The first has to do with conversion to Israelite religion (meaning Judaism). Supposedly, the Torah says absolutely nothing about conversion, or how it is accomplished. Syrian Jews, especially, reject the validity of conversion because of this.
As I was studying one of the Torah readings during Pesach, I realized that the Torah does discuss conversion, does approve of it, and does tell us how to accomplish it. It does not do so overtly, however, because it takes conversion for granted. It accepts conversion as a given.
This is what the Torah says in Exodus 12:43-48: “The Lord said to Moses and Aaron: This is the law of the Passover offering: No [non-Israelite] foreigner shall eat of it. But any [non-Israelite] slave a person has bought may eat of it once he has been circumcised. No [non-Israelite] bound or hired laborer shall eat of it….The whole community of Israel shall offer it. If a [non-Israelite] stranger who dwells with you would offer the Passover to the Lord, all his males must be circumcised; then he shall be admitted to offer it; he shall then be as a citizen of the country. But no uncircumcised person may eat of it.”

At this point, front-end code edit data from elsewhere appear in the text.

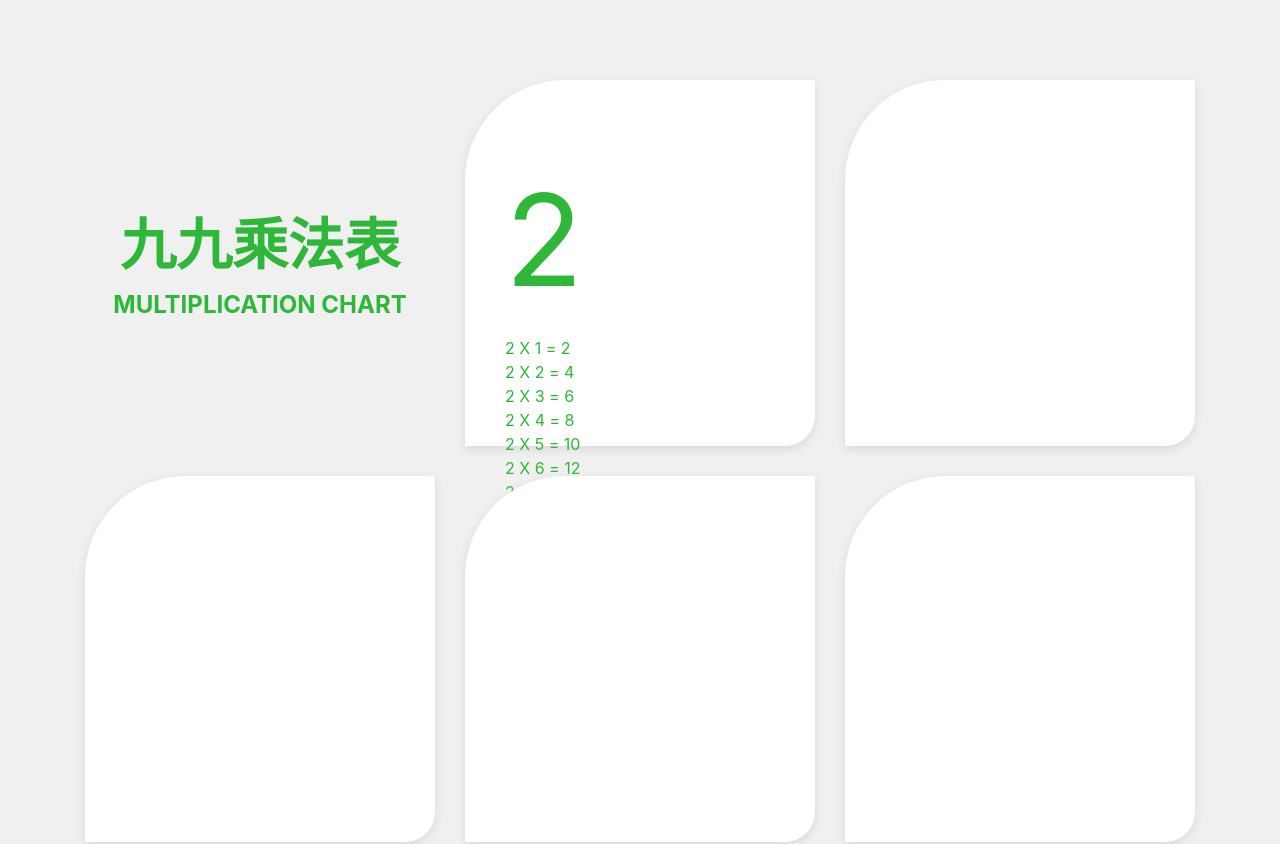
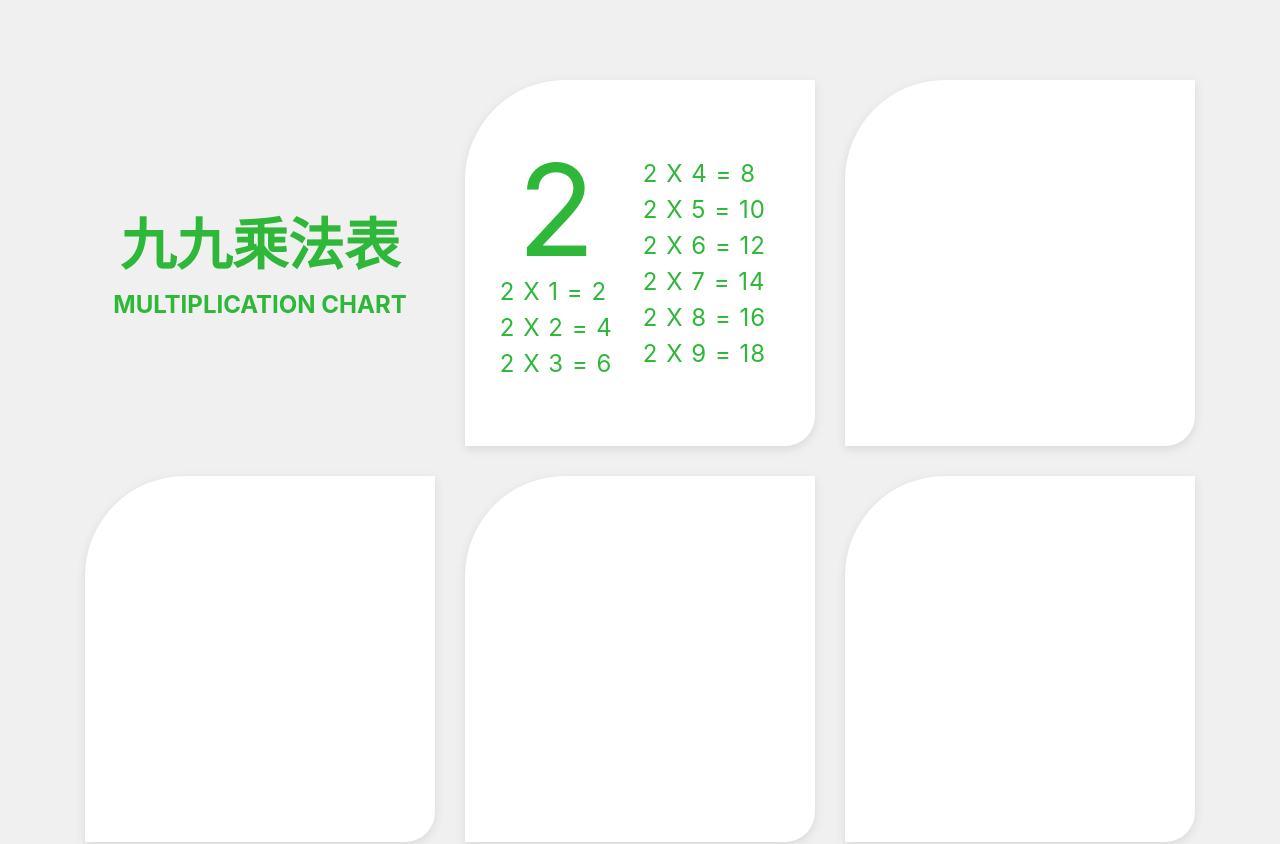
Before and after one commit to ralphsun73221/Hex-JSD-Svelte, a Svelte app: page / in a window 1280 px wide. Shown: the top 844 px of the page. Built offline with nearby package versions, Linux system fonts and the light colour scheme.

Commit message:
Changed: css, README

```diff
--- a/src/App.svelte
+++ b/src/App.svelte
@@ -8,21 +8,23 @@
 		<h1>九九乘法表</h1>
 		<h2>MULTIPLICATION CHART</h2>
 	</div>
-	<div class="card">
-		<p class="card-title">2</p>
+	<div class="card-bcg">
 		<div class="card-body">
-			{#each arr as arr, i}
-				<p>2 X {arr} = {2 * arr}</p>
-			{/each}
+			<p class="card-title">2</p>
+				{#each arr as arr, i}
+					<p class="card-content">2 X {arr} = {2 * arr}</p>
+				{/each}
+			<!-- <div class="card-content">
+			</div> -->
 		</div>
 	</div>
-	<div class="card"></div>
-	<div class="card"></div>
-	<div class="card"></div>
-	<div class="card"></div>
-	<div class="card"></div>
-	<div class="card"></div>
-	<div class="card"></div>
+	<div class="card-bcg"></div>
+	<div class="card-bcg"></div>
+	<div class="card-bcg"></div>
+	<div class="card-bcg"></div>
+	<div class="card-bcg"></div>
+	<div class="card-bcg"></div>
+	<div class="card-bcg"></div>
 </main>
 <footer>
 	<p>Copyright © 2019 HexSchool. All rights reserved.</p>
--- a/src/style/01.scss
+++ b/src/style/01.scss
@@ -27,7 +27,7 @@ main {
 		}
 	}
 
-	.card {
+	.card-bcg {
 		padding: 64px 40px;
 		height: 366px;
 		background-color: $card-color;
@@ -35,16 +35,29 @@ main {
 		border-radius: 100px 0px 30px 0px;
 		color: $main-color;
 
-		.card-title {
-			font-size: 128px;
+		.card-body {
+			display: inline-flex;
+			flex-direction: column;
+			flex-wrap: wrap;
+			justify-content: center;
+			align-content: center;
+			width: 256px;
+			height: 240px;
+
+			.card-title {
+				display: inline;
+				font-size: 128px;
+				text-align: center;
+				line-height: 1;
+				/* padding-right: 33px; */
+			}
+
+			.card-content {
+				font-size: 24px;
+				letter-spacing: 1px;
+				padding: 0 15px;
+			}
 		}
-
-		.card-body {
-			display: flex;
-			flex-direction: column;
-			max-height: 200px;
-		}
-
 	}
 }
 
```
Also changed, not shown: 1 other file (tests, documents, lock files or other folders).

Put another way, only Israelites (meaning Jews) may bring the Passover offering. This is not discriminatory; it is simply common sense. The Passover offering recalls the night God passed over Israelite homes, sparing their firstborn the fate of all the other firstborn in Egypt, regardless of nationality. For a non-Jew to bring the Passover offering is akin to thanking God for killing non-Jewish firstborns. If these non-Jews do want to make the offering, however, they must be circumcised first.

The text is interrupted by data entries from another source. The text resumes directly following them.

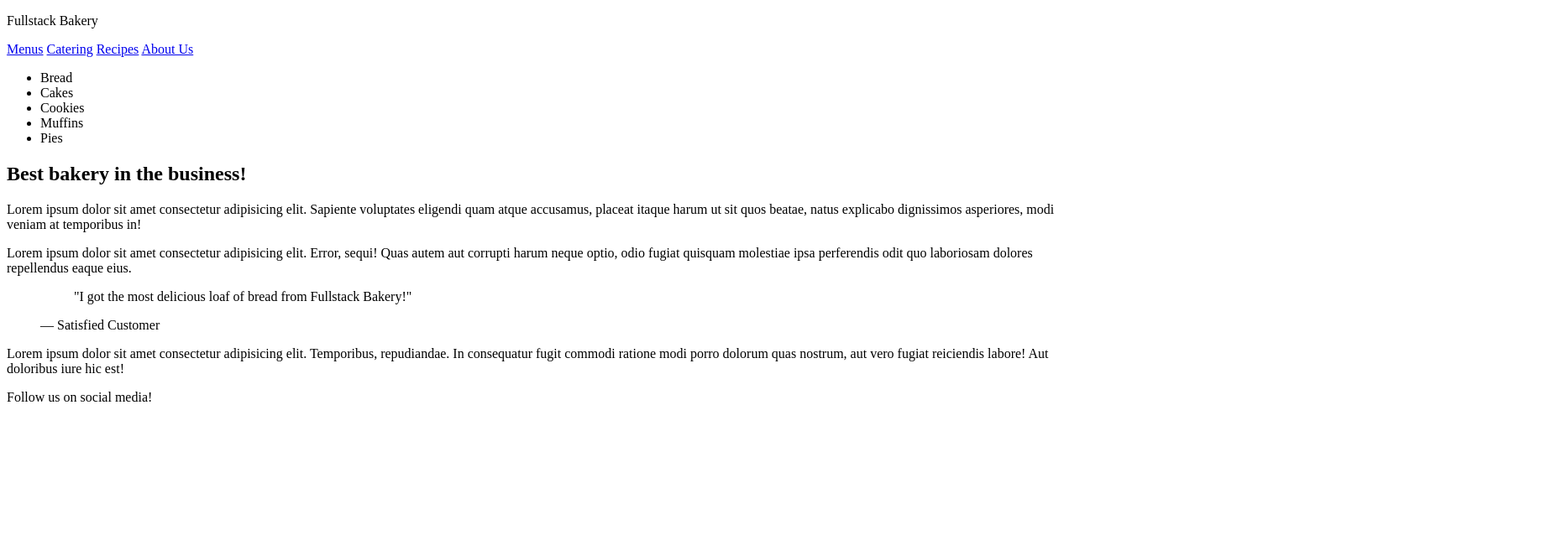
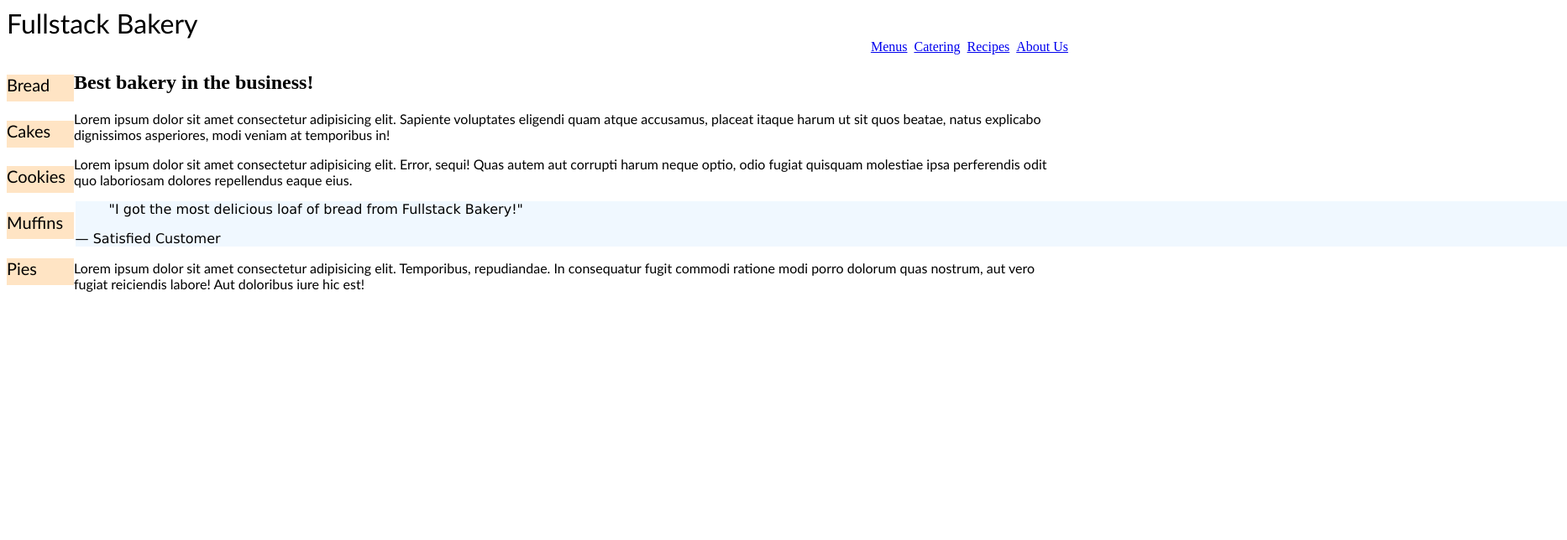
Before and after one commit to JaiVardhan316/Unit1.Bakery, a plain HTML site: page index.html in a window 1280 px wide. Shown: the top 644 px of the page at 84% size, 1866 px wide, since content can reach past the window. Drawn offline with Linux system fonts and the light colour scheme.

Commit message:
finished bakery workshop

```diff
--- /dev/null
+++ b/index.css
@@ -0,0 +1,67 @@
+p {
+  font-family: "Gill Sans", "Gill Sans MT", Calibri, "Trebuchet MS", sans-serif;
+}
+
+.brand {
+  font-size: 2rem;
+  margin: 0%;
+}
+
+ul {
+  display: flex;
+  flex-direction: column;
+
+  gap: 1ch;
+  list-style: none;
+  padding: 0%;
+  font-family: "Trebuchet MS", "Lucida Sans Unicode", "Lucida Grande",
+    "Lucida Sans", Arial, sans-serif;
+  position: relative;
+  top: 0.5rem;
+  gap: 1.42rem;
+}
+
+li {
+  background-color: bisque;
+  font-size: 1.25rem;
+  width: 5rem;
+  height: 2rem;
+}
+
+nav {
+  display: flex;
+  gap: 1ch;
+  justify-content: right;
+}
+
+.testimonial {
+  background-color: aliceblue;
+  font-family: "Lucida Sans", "Lucida Sans Regular", "Lucida Grande",
+    "Lucida Sans Unicode", Geneva, Verdana, sans-serif;
+  width: 150%;
+  position: relative;
+  right: 2.4rem;
+}
+
+footer {
+  background-color: black;
+  color: azure;
+  display: flex;
+  justify-content: center;
+  padding: 1rem;
+  align-items: end;
+  position: relative;
+  top: 100vh;
+}
+
+header {
+  justify-content: space-between;
+}
+
+main {
+  display: flex;
+}
+
+aside {
+  width: 6.25rem;
+}
--- a/index.html
+++ b/index.html
@@ -2,6 +2,7 @@
 <html lang="en">
   <head>
     <title>Fullstack Bakery</title>
+    <link rel="stylesheet" href="index.css" />
   </head>
   <body>
     <header>
@@ -15,7 +16,7 @@
     </header>
     <main>
       <aside>
-        <ul>
+        <ul class="sidebar">
           <li>Bread</li>
           <li>Cakes</li>
           <li>Cookies</li>
@@ -25,13 +26,13 @@
       </aside>
       <article>
         <h1>Best bakery in the business!</h1>
-        <p>
+        <p class="description1">
           Lorem ipsum dolor sit amet consectetur adipisicing elit. Sapiente
           voluptates eligendi quam atque accusamus, placeat itaque harum ut sit
           quos beatae, natus explicabo dignissimos asperiores, modi veniam at
           temporibus in!
         </p>
-        <p>
+        <p class="description2">
           Lorem ipsum dolor sit amet consectetur adipisicing elit. Error, sequi!
           Quas autem aut corrupti harum neque optio, odio fugiat quisquam
           molestiae ipsa perferendis odit quo laboriosam dolores repellendus
@@ -43,7 +44,7 @@
           </blockquote>
           <figcaption>— Satisfied Customer</figcaption>
         </figure>
-        <p>
+        <p class="description3">
           Lorem ipsum dolor sit amet consectetur adipisicing elit. Temporibus,
           repudiandae. In consequatur fugit commodi ratione modi porro dolorum
           quas nostrum, aut vero fugiat reiciendis labore! Aut doloribus iure
```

In other words, they must convert first.
When the Torah mentions “circumcision,” it refers only to brit milah, the covenant of circumcision, the means by which males become Jews. So when it says non-Jews can bring the Passover offering once they are circumcised, it is talking about conversion and its method. It also is saying that once converted, Israel’s past becomes the convert’s past, as well. His or her firstborn also were saved. He or she, too, left Egypt on the journey to Sinai and the Land of Israel.
Couple this, say, with Deuteronomy 23:8-9, which allows Edomites and Egyptians to enter “the congregation of the Lord in the third generation,” and the activities of Abraham (Maimonides, in Mishneh Torah Laws of Pagan Worship Chapter 1, has Abraham amassing converts 35 years even before we encounter him in Genesis 12). Clearly, the Torah assumes the propriety of conversion and details its method for men. (That immersion in a mikvah is not mentioned in Exodus 12:43-48 probably is because, at that point, there was yet no concept of purity.)
The second aha moment came on the last day of Pesach, when the festival calendar was read from Deuteronomy (verse 16:16). Here is the relevant text: “Three times a year — on the Feast of Unleavened Bread, on the Feast of Weeks, and on the Feast of Booths — all your males shall appear before the Lord your God in the place that He will choose.”
Most everyone accepts that when God tells Moses to speak to the Israelites, He almost always means just the men. If so, why say “all your males shall” here? Why not simply say “you shall”? I believe it is because “you shall” always includes both men and women, unless the commandment involved is gender-specific. Here, males are singled out because otherwise women, too, would be obligated. Yet someone has to stay home and mind the store, or the farm, or the family. In those days, especially, it was a lot easier for the men to leave for several days than it was for the women to do so, and certainly not three times a year.
I just had another aha moment. Could this be what gave someone centuries later the idea to exempt women from most positive time-bound commandments — an exemption the Torah knows nothing about?
If so, this could have a profound effect on the time-bound exemption, because it would limit it to only the most extreme hardships, not merely for such matters as donning tefillin, say.
Seriously, the aha moment is such a wonderful and exhilarating experience. Count the days between now and Shavuot, but also study some Torah and perhaps experience an aha moment or two for yourself.